Start of Input records
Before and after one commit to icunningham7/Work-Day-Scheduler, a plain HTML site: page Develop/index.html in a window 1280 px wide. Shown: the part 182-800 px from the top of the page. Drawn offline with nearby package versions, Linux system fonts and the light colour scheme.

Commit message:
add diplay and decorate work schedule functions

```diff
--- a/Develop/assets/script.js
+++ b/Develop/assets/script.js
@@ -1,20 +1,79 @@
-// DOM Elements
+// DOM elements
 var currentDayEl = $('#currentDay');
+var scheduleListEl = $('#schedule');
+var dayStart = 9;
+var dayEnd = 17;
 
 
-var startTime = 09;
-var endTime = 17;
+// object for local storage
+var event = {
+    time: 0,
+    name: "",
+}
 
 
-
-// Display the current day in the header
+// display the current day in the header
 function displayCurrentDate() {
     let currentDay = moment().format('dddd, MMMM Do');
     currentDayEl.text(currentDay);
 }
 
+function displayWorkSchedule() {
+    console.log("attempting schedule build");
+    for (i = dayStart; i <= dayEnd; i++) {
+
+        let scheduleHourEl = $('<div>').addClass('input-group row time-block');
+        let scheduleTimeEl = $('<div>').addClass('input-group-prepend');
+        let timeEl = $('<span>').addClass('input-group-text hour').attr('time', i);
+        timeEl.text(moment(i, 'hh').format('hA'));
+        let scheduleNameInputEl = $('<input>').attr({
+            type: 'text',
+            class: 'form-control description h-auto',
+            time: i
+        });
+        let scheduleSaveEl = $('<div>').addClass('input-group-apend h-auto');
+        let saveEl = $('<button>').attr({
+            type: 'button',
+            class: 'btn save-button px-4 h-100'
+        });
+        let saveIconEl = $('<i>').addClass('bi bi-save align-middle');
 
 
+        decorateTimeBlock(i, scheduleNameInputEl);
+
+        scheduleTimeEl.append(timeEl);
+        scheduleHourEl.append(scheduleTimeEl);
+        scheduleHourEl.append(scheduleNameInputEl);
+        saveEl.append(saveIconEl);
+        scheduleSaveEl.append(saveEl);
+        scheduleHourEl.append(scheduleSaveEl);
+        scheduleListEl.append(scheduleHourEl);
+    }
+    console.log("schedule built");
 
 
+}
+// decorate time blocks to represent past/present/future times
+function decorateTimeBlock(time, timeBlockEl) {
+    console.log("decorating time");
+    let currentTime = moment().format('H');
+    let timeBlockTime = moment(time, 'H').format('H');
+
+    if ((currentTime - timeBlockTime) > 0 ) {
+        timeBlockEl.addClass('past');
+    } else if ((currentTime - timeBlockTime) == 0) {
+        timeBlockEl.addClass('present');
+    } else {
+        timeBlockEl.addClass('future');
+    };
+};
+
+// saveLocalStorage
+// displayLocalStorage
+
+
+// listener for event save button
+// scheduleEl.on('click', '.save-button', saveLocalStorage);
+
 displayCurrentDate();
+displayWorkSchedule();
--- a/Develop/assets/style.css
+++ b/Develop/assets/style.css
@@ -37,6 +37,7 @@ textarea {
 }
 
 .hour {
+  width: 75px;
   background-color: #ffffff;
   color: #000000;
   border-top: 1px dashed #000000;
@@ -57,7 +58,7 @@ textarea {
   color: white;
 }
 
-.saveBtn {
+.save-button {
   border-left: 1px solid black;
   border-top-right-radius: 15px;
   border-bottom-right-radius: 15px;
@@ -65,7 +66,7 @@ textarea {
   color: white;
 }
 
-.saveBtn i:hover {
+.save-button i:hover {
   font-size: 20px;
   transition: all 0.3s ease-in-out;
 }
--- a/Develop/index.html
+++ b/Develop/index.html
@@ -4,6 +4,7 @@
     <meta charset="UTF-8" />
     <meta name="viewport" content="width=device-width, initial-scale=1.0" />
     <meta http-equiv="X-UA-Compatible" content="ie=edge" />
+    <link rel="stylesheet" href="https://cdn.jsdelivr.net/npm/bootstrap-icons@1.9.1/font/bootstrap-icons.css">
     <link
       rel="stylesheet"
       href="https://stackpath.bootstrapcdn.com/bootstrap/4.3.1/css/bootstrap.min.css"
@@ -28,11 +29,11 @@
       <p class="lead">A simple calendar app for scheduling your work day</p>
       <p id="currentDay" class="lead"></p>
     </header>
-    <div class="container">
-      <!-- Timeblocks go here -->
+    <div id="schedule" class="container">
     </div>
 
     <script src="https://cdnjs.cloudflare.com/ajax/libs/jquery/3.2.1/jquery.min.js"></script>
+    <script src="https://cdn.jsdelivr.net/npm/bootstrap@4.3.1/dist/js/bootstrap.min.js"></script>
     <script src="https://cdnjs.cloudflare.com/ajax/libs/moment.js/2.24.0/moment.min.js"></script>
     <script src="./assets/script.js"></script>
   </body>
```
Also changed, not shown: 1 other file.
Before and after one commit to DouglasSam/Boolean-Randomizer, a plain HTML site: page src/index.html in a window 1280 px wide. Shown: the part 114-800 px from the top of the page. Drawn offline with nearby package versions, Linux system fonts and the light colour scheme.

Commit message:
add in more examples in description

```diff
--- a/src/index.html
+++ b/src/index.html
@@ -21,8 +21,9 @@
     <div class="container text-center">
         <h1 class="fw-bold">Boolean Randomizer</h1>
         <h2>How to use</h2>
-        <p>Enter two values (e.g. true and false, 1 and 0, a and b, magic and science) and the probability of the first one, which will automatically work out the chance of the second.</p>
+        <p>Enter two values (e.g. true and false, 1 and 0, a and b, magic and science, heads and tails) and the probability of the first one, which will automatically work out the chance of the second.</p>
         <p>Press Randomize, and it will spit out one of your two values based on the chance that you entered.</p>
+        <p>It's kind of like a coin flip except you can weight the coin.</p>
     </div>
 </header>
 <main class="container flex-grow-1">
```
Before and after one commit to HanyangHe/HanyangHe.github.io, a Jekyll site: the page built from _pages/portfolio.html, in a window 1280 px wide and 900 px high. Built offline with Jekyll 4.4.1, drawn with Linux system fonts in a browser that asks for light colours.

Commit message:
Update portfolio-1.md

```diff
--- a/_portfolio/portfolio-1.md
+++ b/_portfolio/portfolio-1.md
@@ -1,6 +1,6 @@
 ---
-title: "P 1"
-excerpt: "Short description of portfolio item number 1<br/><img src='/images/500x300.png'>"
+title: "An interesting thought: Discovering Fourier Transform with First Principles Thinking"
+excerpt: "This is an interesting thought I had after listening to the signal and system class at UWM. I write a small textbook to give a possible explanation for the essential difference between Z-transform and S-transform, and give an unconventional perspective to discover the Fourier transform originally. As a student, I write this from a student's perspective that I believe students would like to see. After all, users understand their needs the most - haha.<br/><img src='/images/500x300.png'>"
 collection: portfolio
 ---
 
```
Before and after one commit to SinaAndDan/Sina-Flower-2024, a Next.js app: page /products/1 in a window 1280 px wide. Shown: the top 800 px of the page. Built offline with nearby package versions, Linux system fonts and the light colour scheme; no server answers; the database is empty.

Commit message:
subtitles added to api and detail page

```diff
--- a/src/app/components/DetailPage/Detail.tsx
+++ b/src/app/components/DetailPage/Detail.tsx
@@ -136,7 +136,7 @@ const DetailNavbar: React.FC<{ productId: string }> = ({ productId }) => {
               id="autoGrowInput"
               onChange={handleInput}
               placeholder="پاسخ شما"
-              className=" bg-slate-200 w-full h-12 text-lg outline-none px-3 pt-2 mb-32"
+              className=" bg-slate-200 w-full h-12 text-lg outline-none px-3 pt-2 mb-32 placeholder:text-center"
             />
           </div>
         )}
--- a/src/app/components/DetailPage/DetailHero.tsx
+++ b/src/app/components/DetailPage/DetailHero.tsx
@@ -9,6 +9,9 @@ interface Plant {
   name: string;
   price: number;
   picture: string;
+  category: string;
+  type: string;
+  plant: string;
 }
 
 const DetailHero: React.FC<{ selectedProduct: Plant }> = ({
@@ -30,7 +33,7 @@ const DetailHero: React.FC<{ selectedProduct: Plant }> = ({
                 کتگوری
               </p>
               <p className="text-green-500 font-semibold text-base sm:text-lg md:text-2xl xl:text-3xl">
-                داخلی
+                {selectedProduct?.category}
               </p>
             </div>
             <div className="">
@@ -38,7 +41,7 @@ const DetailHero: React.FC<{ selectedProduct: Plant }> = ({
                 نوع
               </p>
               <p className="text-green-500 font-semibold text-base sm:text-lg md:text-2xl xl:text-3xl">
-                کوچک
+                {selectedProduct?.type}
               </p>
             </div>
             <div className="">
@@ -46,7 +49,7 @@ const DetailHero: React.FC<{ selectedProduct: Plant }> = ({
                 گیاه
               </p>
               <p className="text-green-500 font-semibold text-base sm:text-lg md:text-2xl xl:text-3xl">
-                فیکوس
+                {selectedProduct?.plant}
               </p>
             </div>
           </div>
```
End of Input records
Every line containing the string "addClass" is required; copy each such line from the data.

(Result of this task)
+        let scheduleHourEl = $('<div>').addClass('input-group row time-block');
+        let scheduleTimeEl = $('<div>').addClass('input-group-prepend');
+        let timeEl = $('<span>').addClass('input-group-text hour').attr('time', i);
+        let scheduleSaveEl = $('<div>').addClass('input-group-apend h-auto');
+        let saveIconEl = $('<i>').addClass('bi bi-save align-middle');
+        timeBlockEl.addClass('past');
+        timeBlockEl.addClass('present');
+        timeBlockEl.addClass('future');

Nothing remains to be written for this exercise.